--On the Origin of the World, a Gnostic tractate from The Nag Hammadi Library in English, James M. Robinson, general editor.

After a strenuous night of passionate and delicious love-making with his boyfriend, a boyish-looking young man, and with the coming of dawn, the youthful poetstill so enraptured with and aroused by his young lover that he cannot sleep (though exhausted)musingly describes how the song-birds of morning, the rising sun, and even the Heavenly Angels might react to seeing the rare and marvelous beauty on display before his (and their) wondering eyes. The poet, however, closes with a cautionary warning of self-advice not to become so entranced by his young lovers beauty that he ends up allowing himself to be taken advantage of.

hen nightly in Love's draughts we steep our souls, And taste of Joy, imbibing heady wine (His passion hotter than the fiery

coals), No pen nor tongue can tell the bliss that's mine! With Phoebus' flaming orb the larks do rise, And with the love-sick doves sing praise to Joy-I gaze upon this Faun who sleeping lies (So childlike, and yet much more than a boy) And marvel at such richness, mine at last! I know not if this love will triumph grief, Or if, like former hopes, be overcast-I only know (such is my firm belief), This boy's the Sacred Altar where I kneel In humble adoration, praise, and zeal!


he morning Lark's proud song doth so inspire A rapture in the souls of all who hear His heav'nly strains, their hearts no more require; Yet could he sing but half so sweet, my dear, As thou appearest lovely to mine eye, He'd far outsing the noblest heav'nly choirs, And all the Seraph hosts above would vie To learn the source of his amorous fires.
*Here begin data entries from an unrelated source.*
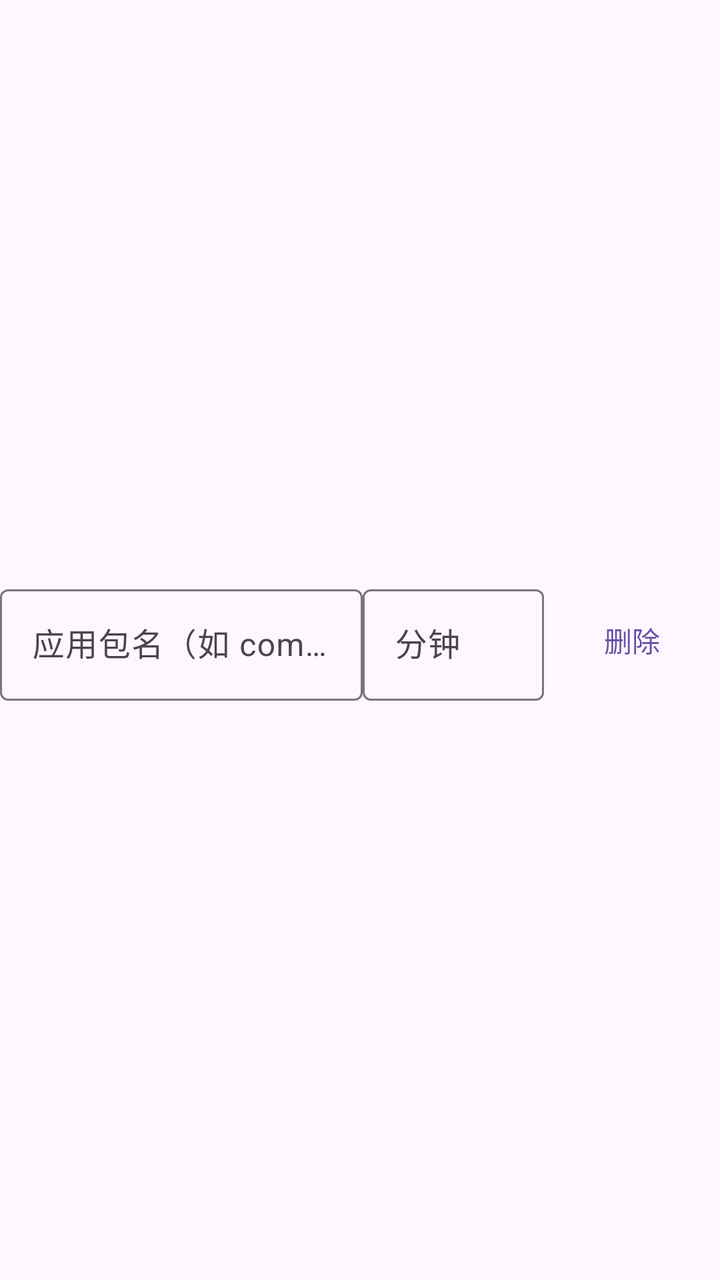
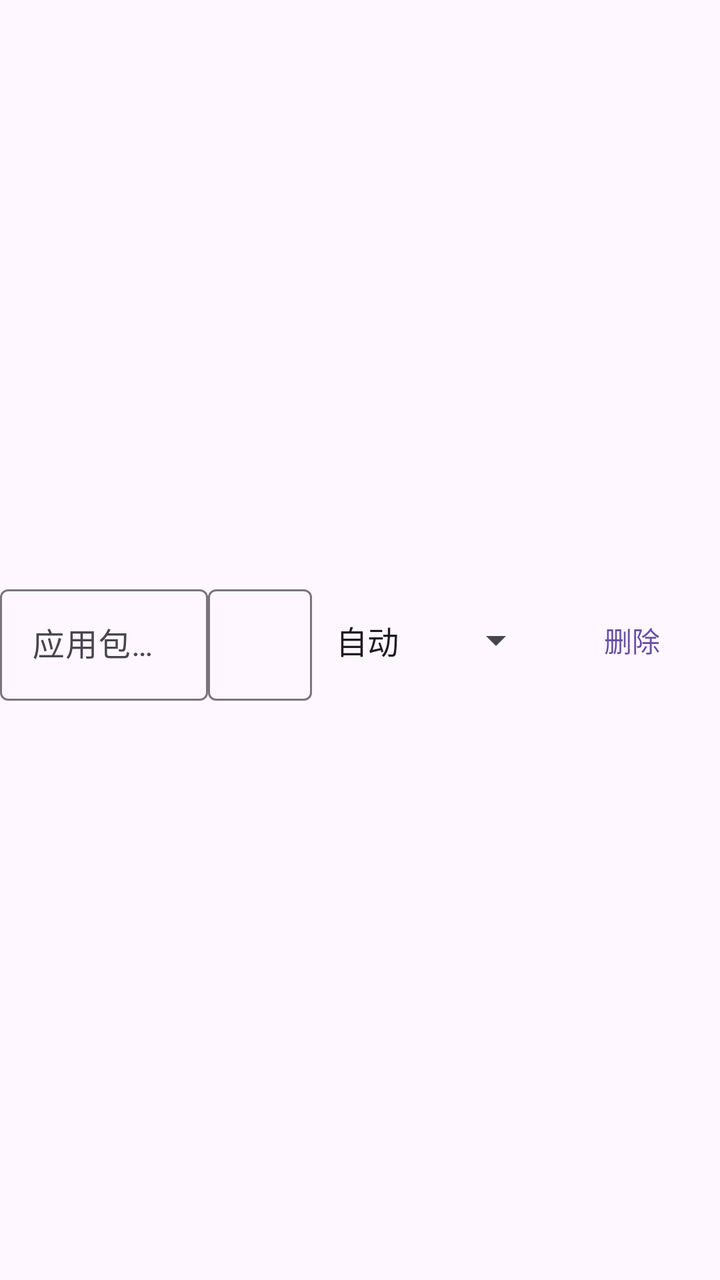

The first picture is an Android layout as it rendered before a commit; the second is the same layout after the commit. The layout source and the unified diff follow.
<!-- AndroidManifest.xml: application theme Theme.PhoneGuard -->
<!-- res/layout/item_app_limit.xml -->
<?xml version="1.0" encoding="utf-8"?>
<LinearLayout xmlns:android="http://schemas.android.com/apk/res/android"
    android:layout_width="match_parent"
    android:layout_height="wrap_content"
    android:orientation="horizontal"
    android:gravity="center_vertical">

    <com.google.android.material.textfield.TextInputLayout
        android:layout_width="0dp"
        android:layout_height="wrap_content"
        android:layout_weight="2"
        android:hint="@string/rules_pkg_hint">

        <com.google.android.material.textfield.TextInputEditText
            android:id="@+id/etPkg"
            android:layout_width="match_parent"
            android:layout_height="wrap_content"
            android:inputType="text"
            android:maxLines="1" />
    </com.google.android.material.textfield.TextInputLayout>

    <com.google.android.material.textfield.TextInputLayout
        android:layout_width="0dp"
        android:layout_height="wrap_content"
        android:layout_weight="1"
        android:hint="@string/rules_minutes_hint">

        <com.google.android.material.textfield.TextInputEditText
            android:id="@+id/etMinutes"
            android:layout_width="match_parent"
            android:layout_height="wrap_content"
            android:inputType="number"
            android:maxLines="1" />
    </com.google.android.material.textfield.TextInputLayout>

    <com.google.android.material.button.MaterialButton
        android:id="@+id/btnRemove"
        style="@style/Widget.Material3.Button.TextButton"
        android:layout_width="wrap_content"
        android:layout_height="wrap_content"
        android:text="@string/rules_remove"
        android:onClick="removeAppLimitRowClick" />
</LinearLayout>
<!-- resources referenced by this layout -->
<resources>
  <string name="rules_minutes_hint">分钟</string>
  <string name="rules_pkg_hint">应用包名（如 com.xingin.xhs）</string>
  <string name="rules_remove">删除</string>
  <style name="Theme.PhoneGuard" parent="Theme.Material3.DayNight.NoActionBar" />
</resources>

<!-- the commit's change to res/layout/item_app_limit.xml (unified diff, before → after) -->
@@ -2,8 +2,8 @@
 <LinearLayout xmlns:android="http://schemas.android.com/apk/res/android"
     android:layout_width="match_parent"
     android:layout_height="wrap_content"
-    android:orientation="horizontal"
-    android:gravity="center_vertical">
+    android:gravity="center_vertical"
+    android:orientation="horizontal">
 
     <com.google.android.material.textfield.TextInputLayout
         android:layout_width="0dp"
@@ -33,6 +33,13 @@
             android:maxLines="1" />
     </com.google.android.material.textfield.TextInputLayout>
 
+    <Spinner
+        android:id="@+id/spCategory"
+        android:layout_width="wrap_content"
+        android:layout_height="wrap_content"
+        android:layout_marginStart="4dp"
+        android:entries="@array/rules_categories" />
+
     <com.google.android.material.button.MaterialButton
         android:id="@+id/btnRemove"
         style="@style/Widget.Material3.Button.TextButton"
<!-- resource entries referenced after the edit -->
@@ -1,5 +1,12 @@
 <!-- resources referenced by this layout -->
 <resources>
+  <string-array name="rules_categories">
+          <item>自动</item>
+          <item>游戏</item>
+          <item>短视频</item>
+          <item>社交</item>
+          <item>不分类</item>
+      </string-array>
   <string name="rules_minutes_hint">分钟</string>
   <string name="rules_pkg_hint">应用包名（如 com.xingin.xhs）</string>
   <string name="rules_remove">删除</string>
The only primal flame which they would find Would be thy slim, angelic form, my love, For only thy great beauty could remind Them of the song which they admir'd above: Can even angels see a form like thine, And eke with songs of longing not repine?


hy radiant beauty seems so all-divine That surely the Seraphic hosts above Must long for thee, as longing I repine! (Oh let me not disturb thy slumbers, love!) The rising sun doth pause at morning's light, To gently play his rays about thy face With such a tender longing that he might Be thought to even worship thy sweet grace. Such Joy!--to gaze upon thy boyish shape-The golden down upon thy parted lips, Lithe limbs and silken hair (I fain would rape*), Smooth, dusky skin, arousing, uncloth'd hips-How can a stunning, god-like form as thine Be mortal-born, yet with such glory shine?

* In the harmless and non-criminal sense of ravish


L'envoy: f praising thee will bring love in return, Doubt not, my Boy, I'll praise thee all the more, For love's acceptance causes me to yearn As ne'er before for thee, whom I adore; Then let me never, dearest love-god, fail To bring thee satisfaction while I may: With solemn, rev'rent words I thee will hail, Thou lovely Sprite, thou charming Faery-Fay. But oh, my Soul--if ever thou should'st find That proffer'd love brings sorrow in return, Then cease these amorous ravings of thy mind! From fickleness and empty hopes then turn! Why should'st thou with such grief y-burthen'd be? Life's far too short to spend in misery!